---- Extracted data

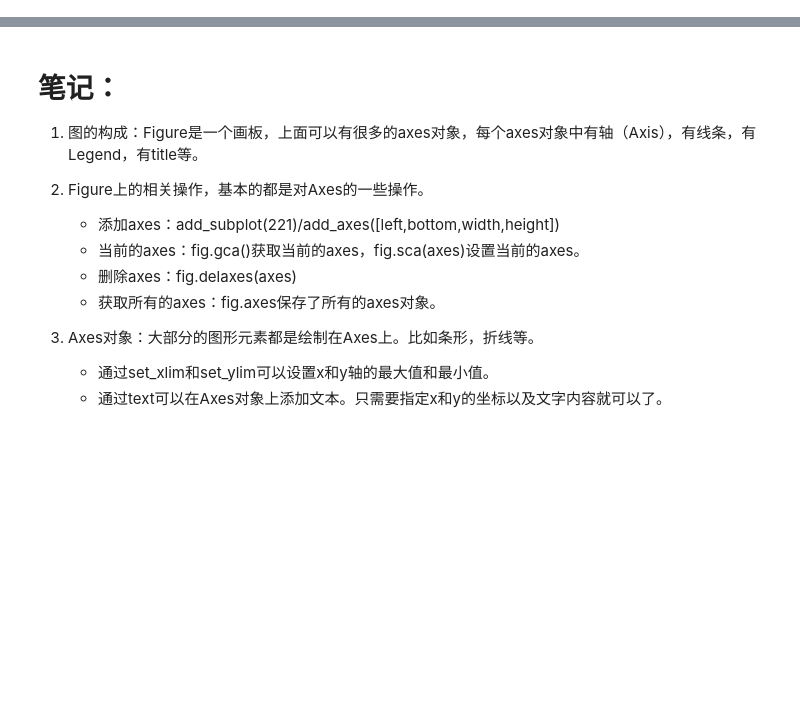
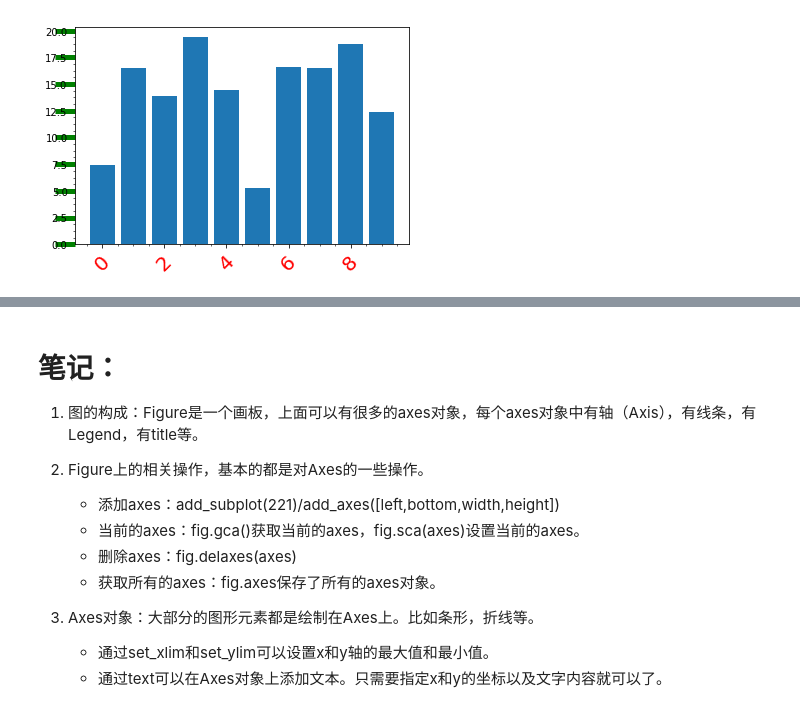
Before and after one commit to ruiliulin/llrshuju, a Jupyter notebook: Matplotlib/lesson_13 绘图分析.ipynb, the cells around one changed output, grey strips where cells are left out. Cells and saved outputs as stored; diff of their text form; code cells hidden in the pictures; blank space fills up the shorter version.

```diff
--- a/Matplotlib/lesson_13 绘图分析.ipynb
+++ b/Matplotlib/lesson_13 绘图分析.ipynb
@@ -60,0 +82,22 @@ fig.legend(prop=font, ncol=2, loc="upper center")
+# %%
+# 设置轴的属性
+fig = plt.figure()
+ax1 = fig.add_subplot(111)
+ax1.bar(np.arange(10), np.random.rand(10)*20, label="温度")
+
+xlabels = ax1.xaxis.get_ticklabels()
+for label in xlabels:
+    label.set_color('r')
+    label.set_rotation(45) # 旋转角度
+    label.set_fontsize(20)
+
+ylines = ax1.yaxis.get_ticklines()
+for line in ylines:
+    line.set_color("g")
+    line.set_markeredgewidth(5)# 刻度线的宽度
+    line.set_markersize(20) # 刻度线的规模长度
+
+# 显示子刻度
+ax1.minorticks_on()
+# %% [output]
+[figure, added]
```
Also changed, not shown: parts of 6 cells of this notebook, 1 other file.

--------

Exercise prompt
Pictures stay out; everything else in the listing above gets repeated exactly.

Solution for this problem
Before and after one commit to ruiliulin/llrshuju, a Jupyter notebook: Matplotlib/lesson_13 绘图分析.ipynb, the cells around one changed output, grey strips where cells are left out. Cells and saved outputs as stored; diff of their text form; code cells hidden in the pictures; blank space fills up the shorter version.

```diff
--- a/Matplotlib/lesson_13 绘图分析.ipynb
+++ b/Matplotlib/lesson_13 绘图分析.ipynb
@@ -60,0 +82,22 @@ fig.legend(prop=font, ncol=2, loc="upper center")
+# %%
+# 设置轴的属性
+fig = plt.figure()
+ax1 = fig.add_subplot(111)
+ax1.bar(np.arange(10), np.random.rand(10)*20, label="温度")
+
+xlabels = ax1.xaxis.get_ticklabels()
+for label in xlabels:
+    label.set_color('r')
+    label.set_rotation(45) # 旋转角度
+    label.set_fontsize(20)
+
+ylines = ax1.yaxis.get_ticklines()
+for line in ylines:
+    line.set_color("g")
+    line.set_markeredgewidth(5)# 刻度线的宽度
+    line.set_markersize(20) # 刻度线的规模长度
+
+# 显示子刻度
+ax1.minorticks_on()
+# %% [output]
+[figure, added]
```
Also changed, not shown: parts of 6 cells of this notebook, 1 other file.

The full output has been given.